GIVEN ENTRIES ▸
::::::::

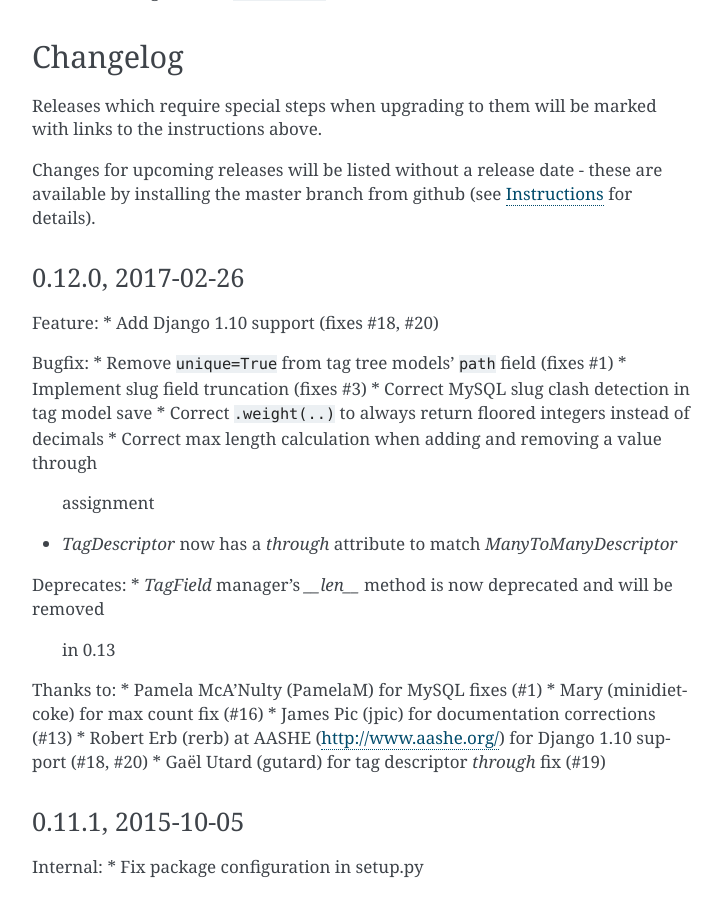
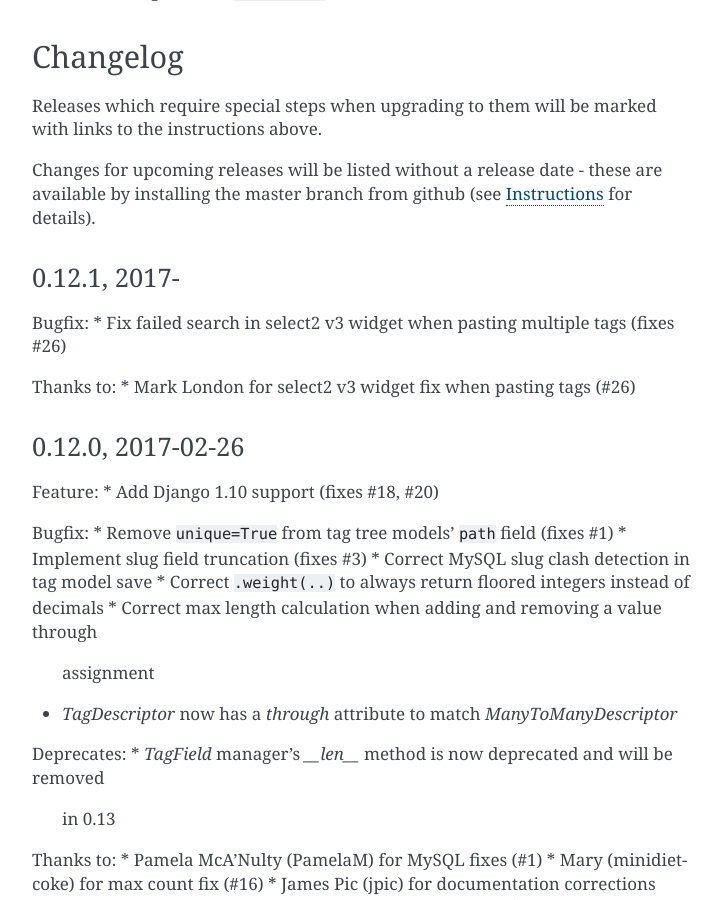
Before and after one commit to radiac/django-tagulous, a Sphinx documentation site: the page built from docs/upgrading.rst, in a window 1280 px wide and 900 px high, scrolled down 3714 px. Shown: the whole window, without its empty margins (388-1110 px from the left). Built offline with Sphinx 7.4.7, drawn with Linux system fonts in a browser that asks for light colours.

Commit message:
Fix failed search in select2 v3 widget

```diff
--- a/docs/upgrading.rst
+++ b/docs/upgrading.rst
@@ -200,6 +200,16 @@
 :ref:`installation_instructions` for details).
 
 
+0.12.1, 2017-
+------------------
+
+Bugfix:
+* Fix failed search in select2 v3 widget when pasting multiple tags (fixes #26)
+
+Thanks to:
+* Mark London for select2 v3 widget fix when pasting tags (#26)
+
+
 0.12.0, 2017-02-26
 ------------------
 
--- a/tagulous/__init__.py
+++ b/tagulous/__init__.py
@@ -14,4 +14,5 @@
     "Robert Erb (rerb) at AASHE",
     "Mary (minidietcoke)",
     "Gaël Utard (gutard)",
+    "Mark London",
 ]
--- a/tagulous/static/tagulous/adaptor/select2-3.js
+++ b/tagulous/static/tagulous/adaptor/select2-3.js
@@ -80,8 +80,10 @@
             return input;
         }
 
-        if (lastRaw === null) {
-            // Last tag wasn't completed
+        // Check for incomplete partial tag
+        // If more than one tag then raw was pasted - assume all complete
+        if (lastRaw === null && tags.length < 2) {
+            // Last tag wasn't completed - return it to input
             tags.pop();
             raws.pop();
             lastRaw = raws.slice(-1)[0];
```
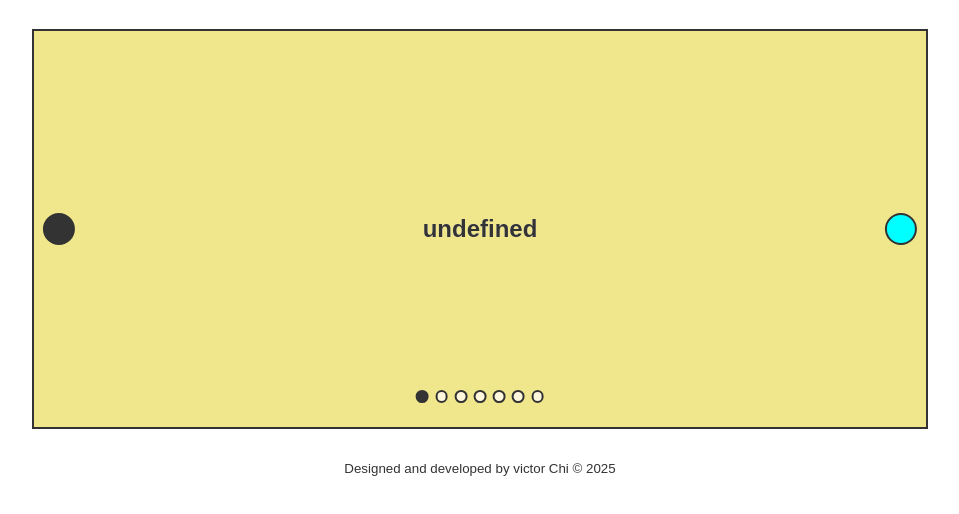
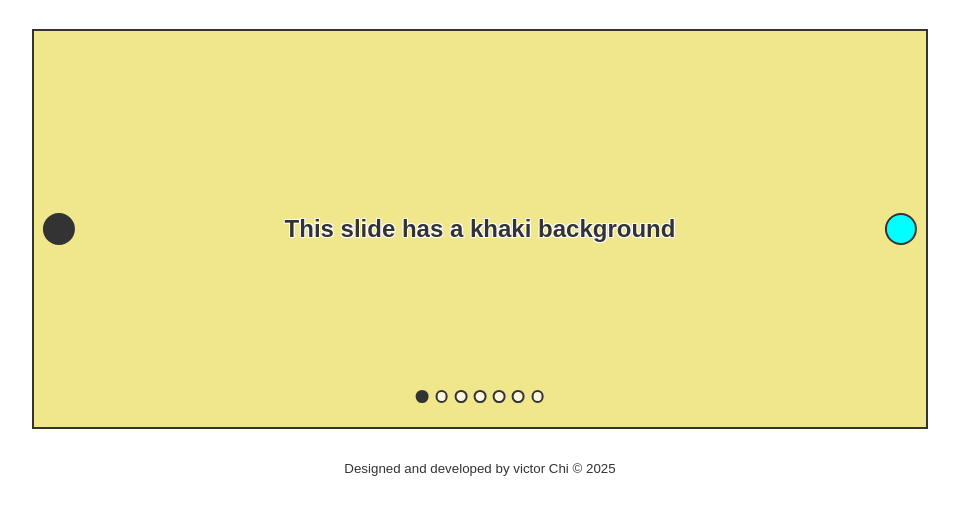
Before and after one commit to vhich/Infinite-Slide, a plain HTML site: page index.html in a window 1280 px wide. Shown: the part 56-570 px from the top of the page, without its empty margins (160-1119 px from the left). Drawn offline with Linux system fonts and the light colour scheme.

Commit message:
Addes stroke to the h1 text and also added the h1 text dynamically to the slideEl innerHtml

```diff
--- a/main.js
+++ b/main.js
@@ -16,7 +16,7 @@ window.onload=()=>{
         slide.id = slide.backgroundColour
         const slideEl = document.createElement('div')
         slideEl.className = 'slide'
-        slideEl.innerHTML = `<h1>${slide.text}</h1>`
+        slideEl.innerHTML = `<h1>This slide has a ${slide.backgroundColour} background</h1>`
         slideEl.style.backgroundColor = slide.backgroundColour
 
         const slidePagination = document.createElement('button')
--- a/style.css
+++ b/style.css
@@ -8,7 +8,11 @@ body{
     color: #333;
 }
 h1{
-    filter: drop-shadow(0 0 0 #fff);
+    text-shadow:
+    -1px -1px 0 white,
+     1px -1px 0 white,
+    -1px  1px 0 white,
+     1px  1px 0 white;
 }
 
 .buttons{
```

::::::::

EXERCISE AIM ▸ The entries are to be written out in full and exactly, apart from the pictures.

WRITTEN ANSWER ▸
Before and after one commit to radiac/django-tagulous, a Sphinx documentation site: the page built from docs/upgrading.rst, in a window 1280 px wide and 900 px high, scrolled down 3714 px. Shown: the whole window, without its empty margins (388-1110 px from the left). Built offline with Sphinx 7.4.7, drawn with Linux system fonts in a browser that asks for light colours.

Commit message:
Fix failed search in select2 v3 widget

```diff
--- a/docs/upgrading.rst
+++ b/docs/upgrading.rst
@@ -200,6 +200,16 @@
 :ref:`installation_instructions` for details).
 
 
+0.12.1, 2017-
+------------------
+
+Bugfix:
+* Fix failed search in select2 v3 widget when pasting multiple tags (fixes #26)
+
+Thanks to:
+* Mark London for select2 v3 widget fix when pasting tags (#26)
+
+
 0.12.0, 2017-02-26
 ------------------
 
--- a/tagulous/__init__.py
+++ b/tagulous/__init__.py
@@ -14,4 +14,5 @@
     "Robert Erb (rerb) at AASHE",
     "Mary (minidietcoke)",
     "Gaël Utard (gutard)",
+    "Mark London",
 ]
--- a/tagulous/static/tagulous/adaptor/select2-3.js
+++ b/tagulous/static/tagulous/adaptor/select2-3.js
@@ -80,8 +80,10 @@
             return input;
         }
 
-        if (lastRaw === null) {
-            // Last tag wasn't completed
+        // Check for incomplete partial tag
+        // If more than one tag then raw was pasted - assume all complete
+        if (lastRaw === null && tags.length < 2) {
+            // Last tag wasn't completed - return it to input
             tags.pop();
             raws.pop();
             lastRaw = raws.slice(-1)[0];
```
Before and after one commit to vhich/Infinite-Slide, a plain HTML site: page index.html in a window 1280 px wide. Shown: the part 56-570 px from the top of the page, without its empty margins (160-1119 px from the left). Drawn offline with Linux system fonts and the light colour scheme.

Commit message:
Addes stroke to the h1 text and also added the h1 text dynamically to the slideEl innerHtml

```diff
--- a/main.js
+++ b/main.js
@@ -16,7 +16,7 @@ window.onload=()=>{
         slide.id = slide.backgroundColour
         const slideEl = document.createElement('div')
         slideEl.className = 'slide'
-        slideEl.innerHTML = `<h1>${slide.text}</h1>`
+        slideEl.innerHTML = `<h1>This slide has a ${slide.backgroundColour} background</h1>`
         slideEl.style.backgroundColor = slide.backgroundColour
 
         const slidePagination = document.createElement('button')
--- a/style.css
+++ b/style.css
@@ -8,7 +8,11 @@ body{
     color: #333;
 }
 h1{
-    filter: drop-shadow(0 0 0 #fff);
+    text-shadow:
+    -1px -1px 0 white,
+     1px -1px 0 white,
+    -1px  1px 0 white,
+     1px  1px 0 white;
 }
 
 .buttons{
```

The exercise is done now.